Henry Grandkids – William James Henry

By Jill Passmore, Visitor Experience Coordinator

William James Henry was the first-born son of Thomas Simon Henry and his wife Christine. He only lived to be 31 years old before succumbing to typhoid fever just before Christmas in 1882.

William married Cora Atkins in Watson, Michigan on December 25, 1879. According to the marriage register, William lived in Ashana, New York at the time, which upon examining the document closer, looks like a misspelling of Oshawa. It is unsure where the ‘New York’ came from. Maybe William said, ‘it’s near New York.’ The document lists William’s occupation as an accountant.

It is interesting that William and Cora chose to get married on Christmas Day. Similar to the correlation of certain professions running in the family (photographers and fruit growers), there also seems to be an affinity for members of the family to get married within a week or two of Christmas. Three of William’s aunts and one uncle are among them, with Eliza Henry married January 1, 1852; Clarissa Henry married December 23, 1868; Jennie Henry married January 1, 1873 and William Henry married December 25, 1878.

The newlyweds returned to Oshawa where they lived with William’s father, Thomas S. Henry, and William’s siblings. They lived very close to the family homestead, Henry House. William and Cora’s son, Glen Atkins Henry, was born in 1881. The enumerator recorded him as being only three months old at the time of the 1881 Census. The same Census lists William as a ‘book keeper,’ though it is unknown where he might have worked. Thomas Simon Henry, William’s father, was not good at managing his money. Perhaps William tried to help him as best he could, or maybe he was just as bad as his father was. We may never know.
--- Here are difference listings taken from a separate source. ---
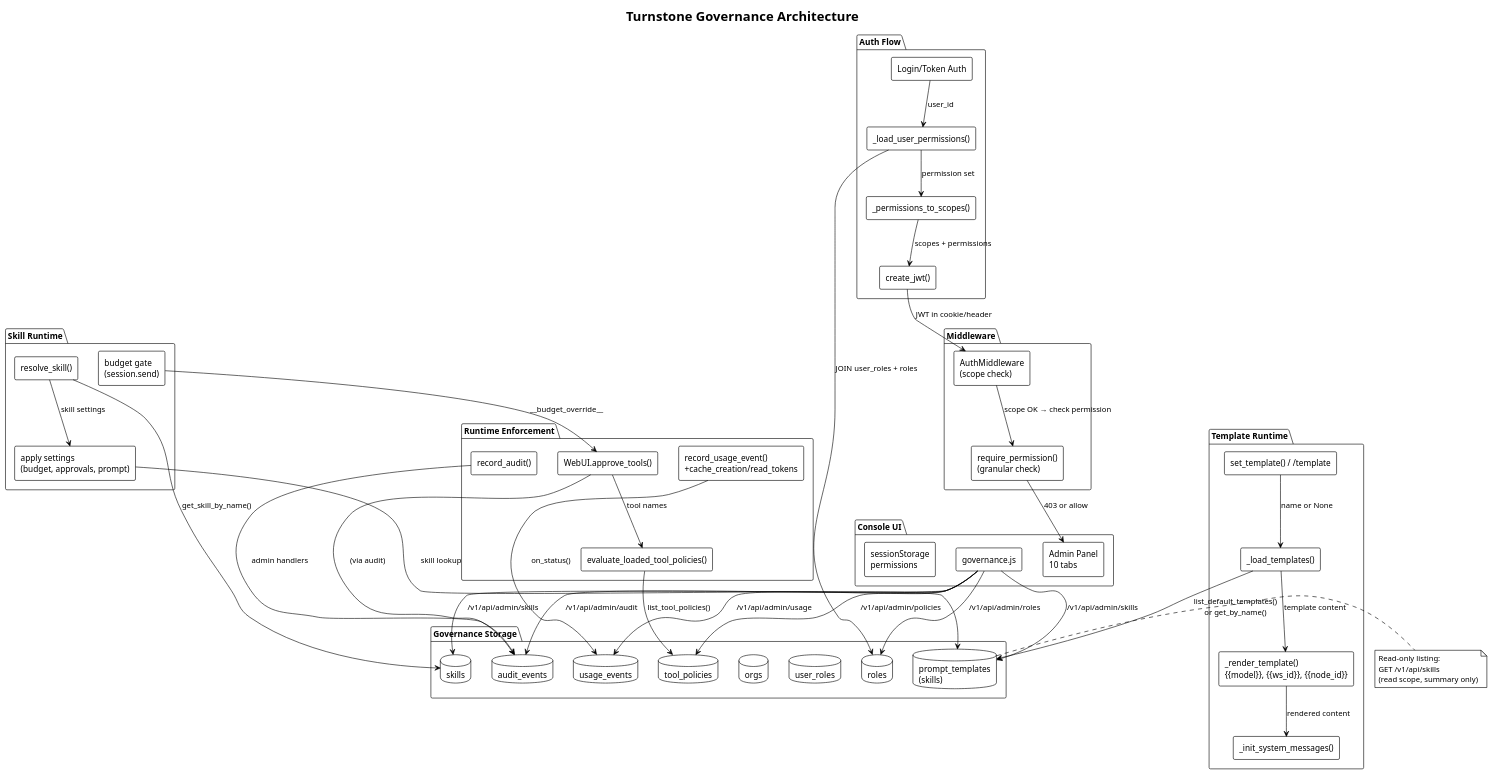
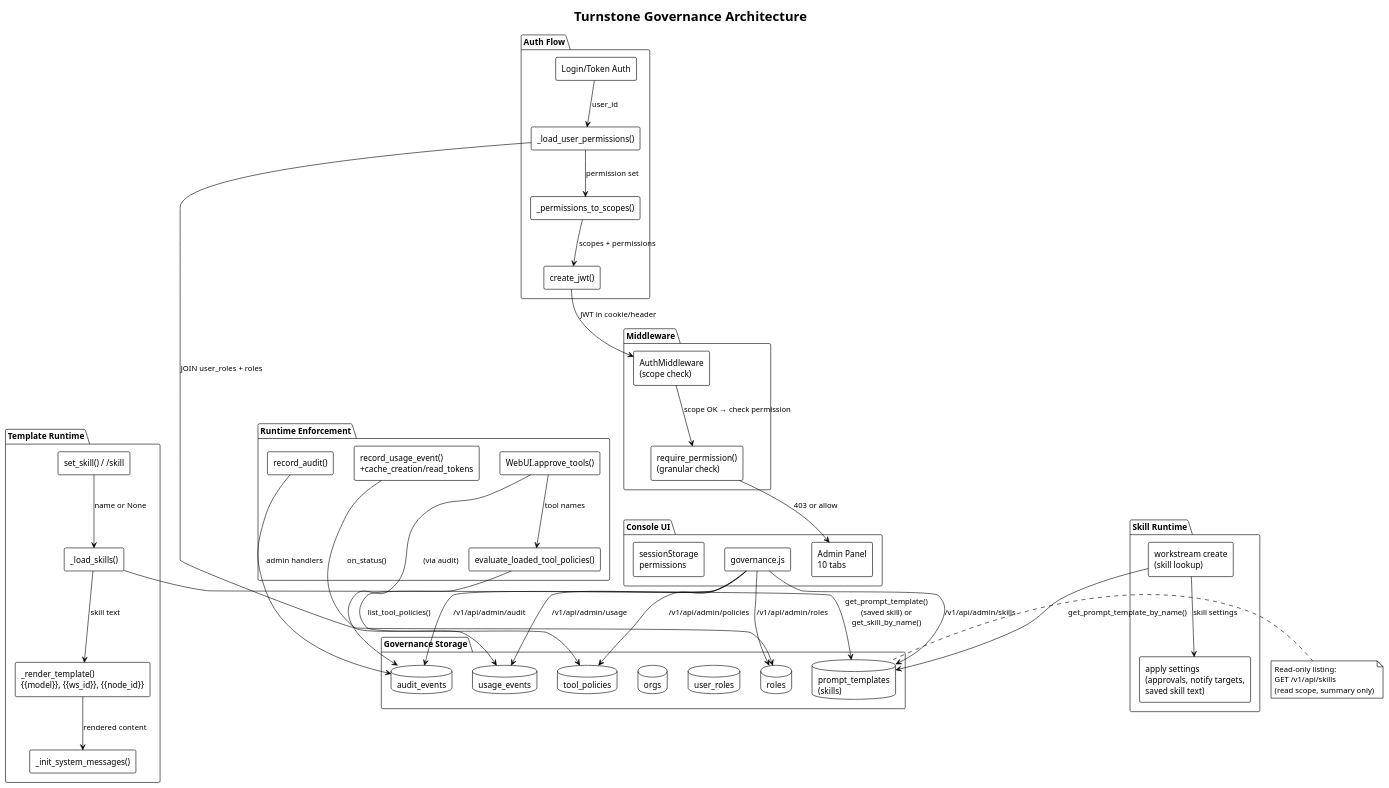
The diagram in docs/diagrams/19-governance-architecture.puml (turnstonelabs/turnstone), drawn with PlantUML before and after one commit. The commit also changed 84 other files, not shown here.

```diff
--- a/docs/diagrams/19-governance-architecture.puml
+++ b/docs/diagrams/19-governance-architecture.puml
@@ -1,100 +1,95 @@
 @startuml
 !theme plain
 skinparam backgroundColor #FFFFFF
 skinparam defaultFontName "IBM Plex Mono"
 skinparam componentStyle rectangle
 
 title Turnstone Governance Architecture
 
 package "Auth Flow" {
   [Login/Token Auth] as auth
   [_load_user_permissions()] as perms
   [_permissions_to_scopes()] as scopes
   [create_jwt()] as jwt
 }
 
 package "Middleware" {
   [AuthMiddleware\n(scope check)] as mw
   [require_permission()\n(granular check)] as rp
 }
 
 package "Governance Storage" {
   database "roles" as roles_db
   database "user_roles" as ur_db
   database "orgs" as orgs_db
   database "tool_policies" as tp_db
   database "prompt_templates\n(skills)" as pt_db
   database "usage_events" as ue_db
   database "audit_events" as ae_db
-  database "skills" as wt_db
 }
 
 package "Runtime Enforcement" {
   [evaluate_loaded_tool_policies()] as eval
   [WebUI.approve_tools()] as approve
   [record_usage_event()\n+cache_creation/read_tokens] as usage
   [record_audit()] as audit
 }
 
 package "Template Runtime" {
-  [_load_templates()] as tload
+  [_load_skills()] as tload
   [_render_template()\n{{model}}, {{ws_id}}, {{node_id}}] as trender
   [_init_system_messages()] as tsys
-  [set_template() / /template] as tset
+  [set_skill() / /skill] as tset
 }
 
 package "Skill Runtime" {
-  [resolve_skill()] as wtr
-  [apply settings\n(budget, approvals, prompt)] as wta
-  [budget gate\n(session.send)] as wtb
+  [workstream create\n(skill lookup)] as wtr
+  [apply settings\n(approvals, notify targets,\nsaved skill text)] as wta
 }
 
 package "Console UI" {
   [Admin Panel\n10 tabs] as ui
   [governance.js] as govjs
   [sessionStorage\npermissions] as ss
 }
 
 auth --> perms : user_id
 perms --> roles_db : JOIN user_roles + roles
 perms --> scopes : permission set
 scopes --> jwt : scopes + permissions
 
 jwt --> mw : JWT in cookie/header
 mw --> rp : scope OK → check permission
 
 rp --> ui : 403 or allow
 
 eval --> tp_db : list_tool_policies()
 approve --> eval : tool names
 approve --> ae_db : (via audit)
 
 usage --> ue_db : on_status()
 audit --> ae_db : admin handlers
 
 govjs --> roles_db : /v1/api/admin/roles
 govjs --> tp_db : /v1/api/admin/policies
 govjs --> pt_db : /v1/api/admin/skills
 govjs --> ue_db : /v1/api/admin/usage
 govjs --> ae_db : /v1/api/admin/audit
 
-tload --> pt_db : list_default_templates()\nor get_by_name()
-tload --> trender : template content
+tload --> pt_db : get_prompt_template()\n(saved skill) or\nget_skill_by_name()
+tload --> trender : skill text
 trender --> tsys : rendered content
 tset --> tload : name or None
 
 note right of pt_db
   Read-only listing:
   GET /v1/api/skills
   (read scope, summary only)
 end note
 
-govjs --> wt_db : /v1/api/admin/skills
-wtr --> wt_db : get_skill_by_name()
+wtr --> pt_db : get_prompt_template_by_name()
 wtr --> wta : skill settings
-wta --> pt_db : skill lookup
-wtb --> approve : __budget_override__
 
 auth -[hidden]-> mw
 mw -[hidden]-> approve
 @enduml
```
Cora was 23 years old when William died and never remarried. His namesake, son, William James, was born five months after his father died. Cora seemingly spent the rest of her life living with her sons in the United States.
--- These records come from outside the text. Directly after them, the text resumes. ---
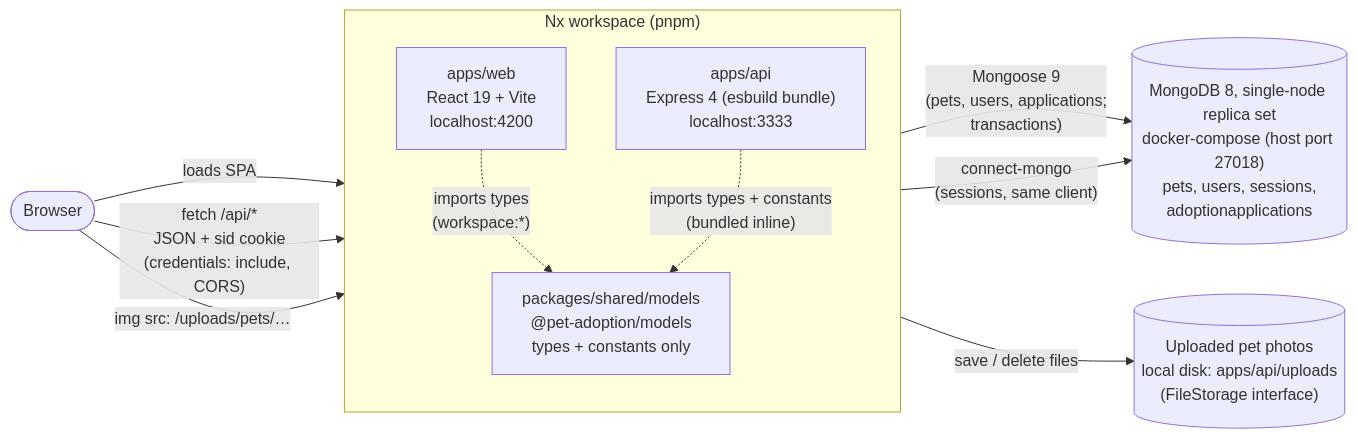
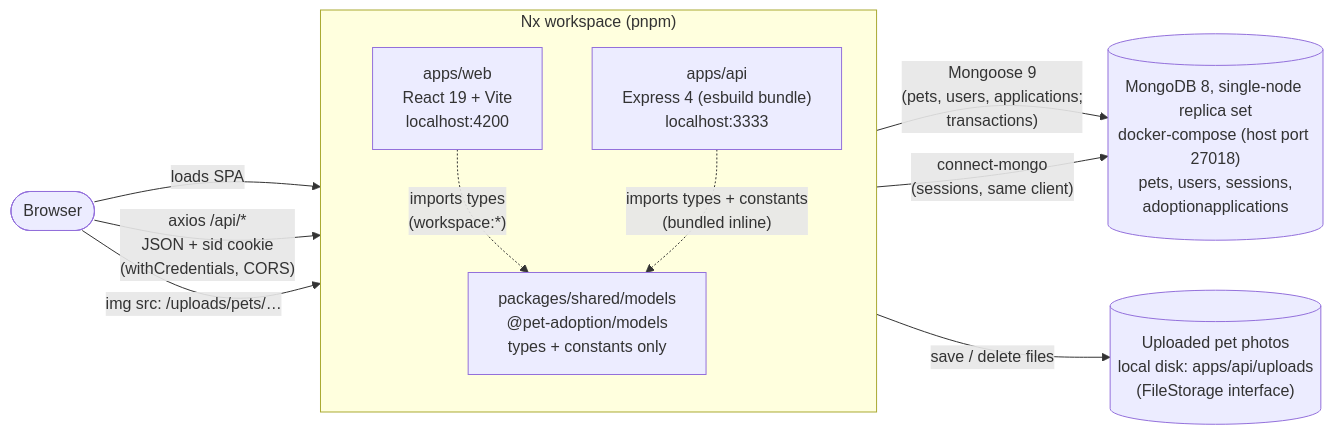
Before and after one commit to BojanSovtic/pet-adoption-system: the first of 9 diagrams in docs/architecture.md, drawn with Mermaid. The commit also changed other lines of this file and 19 other files, not shown here.

First line of the commit message:
refactor: replace fetch wrapper with axios client and interceptor

````diff
--- a/docs/architecture.md
+++ b/docs/architecture.md
@@ -9,22 +9,22 @@
 ```mermaid
 flowchart LR
   subgraph nx["Nx workspace (pnpm)"]
     direction TB
     web["apps/web<br/>React 19 + Vite<br/>localhost:4200"]
     api["apps/api<br/>Express 4 (esbuild bundle)<br/>localhost:3333"]
     models["packages/shared/models<br/>@pet-adoption/models<br/>types + constants only"]
   end
 
   browser(["Browser"])
   mongo[("MongoDB 8, single-node replica set<br/>docker-compose (host port 27018)<br/>pets, users, sessions,<br/>adoptionapplications")]
 
   browser -- "loads SPA" --> web
-  browser -- "fetch /api/*<br/>JSON + sid cookie<br/>(credentials: include, CORS)" --> api
+  browser -- "axios /api/*<br/>JSON + sid cookie<br/>(withCredentials, CORS)" --> api
   web -. "imports types<br/>(workspace:*)" .-> models
   api -. "imports types + constants<br/>(bundled inline)" .-> models
   api -- "Mongoose 9<br/>(pets, users, applications;<br/>transactions)" --> mongo
   api -- "connect-mongo<br/>(sessions, same client)" --> mongo
   uploads[("Uploaded pet photos<br/>local disk: apps/api/uploads<br/>(FileStorage interface)")]
   api -- "save / delete files" --> uploads
   browser -- "img src: /uploads/pets/…" --> api
 ```
````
A017.20.68: Thomas Simon Henry with his grandsons Glenn & Will Henry

According to the Centers for Disease Control and Prevention, typhoid fever is a bacterial infection often spread by contaminated fecal matter. In the 21st century, if someone has not washed their hands after using the restroom and is infected, there is a high likelihood of them transferring the disease through close contact with others or contaminating food and drinking water.  In the 19th century, it was much easier to contract. In the past, typhoid infected water may have come from contaminated wells or even milk the family was drinking. Another likelihood was contaminated ice. Richard Longley describes Ashbridge’s Bay (Toronto) as being “scored like a chocolate bar, and cut into blocks and sold in the city [York/Toronto] clean ice for cooling drinks and making ice-cream, less clean ice for refrigeration. Inevitably there was confusion that contributed to outbreaks of typhoid.” The Don River drained into the Bay at the time (1850s and onwards), causing the contamination.

William and his family lived on the same lot of land that his parents and grandparents lived on; the Oshawa Creek cuts through that lot of land. The closest industry to the Henry land was the A.S. Whiting Manufacturing Co. Upstream were numerous mills and factories all spilling contaminants into the Creek – chemicals, animal manure, and, early on, human waste. Combining this with the reality that people cut ice from the Cedardale Pond, just like Ashbridge’s Bay and it is shocking that there were not more occurrences of Typhoid in the area.

As mentioned previously, William died on December 22, 1882 and is buried in the Port Oshawa Pioneer Cemetery with many other members of his family.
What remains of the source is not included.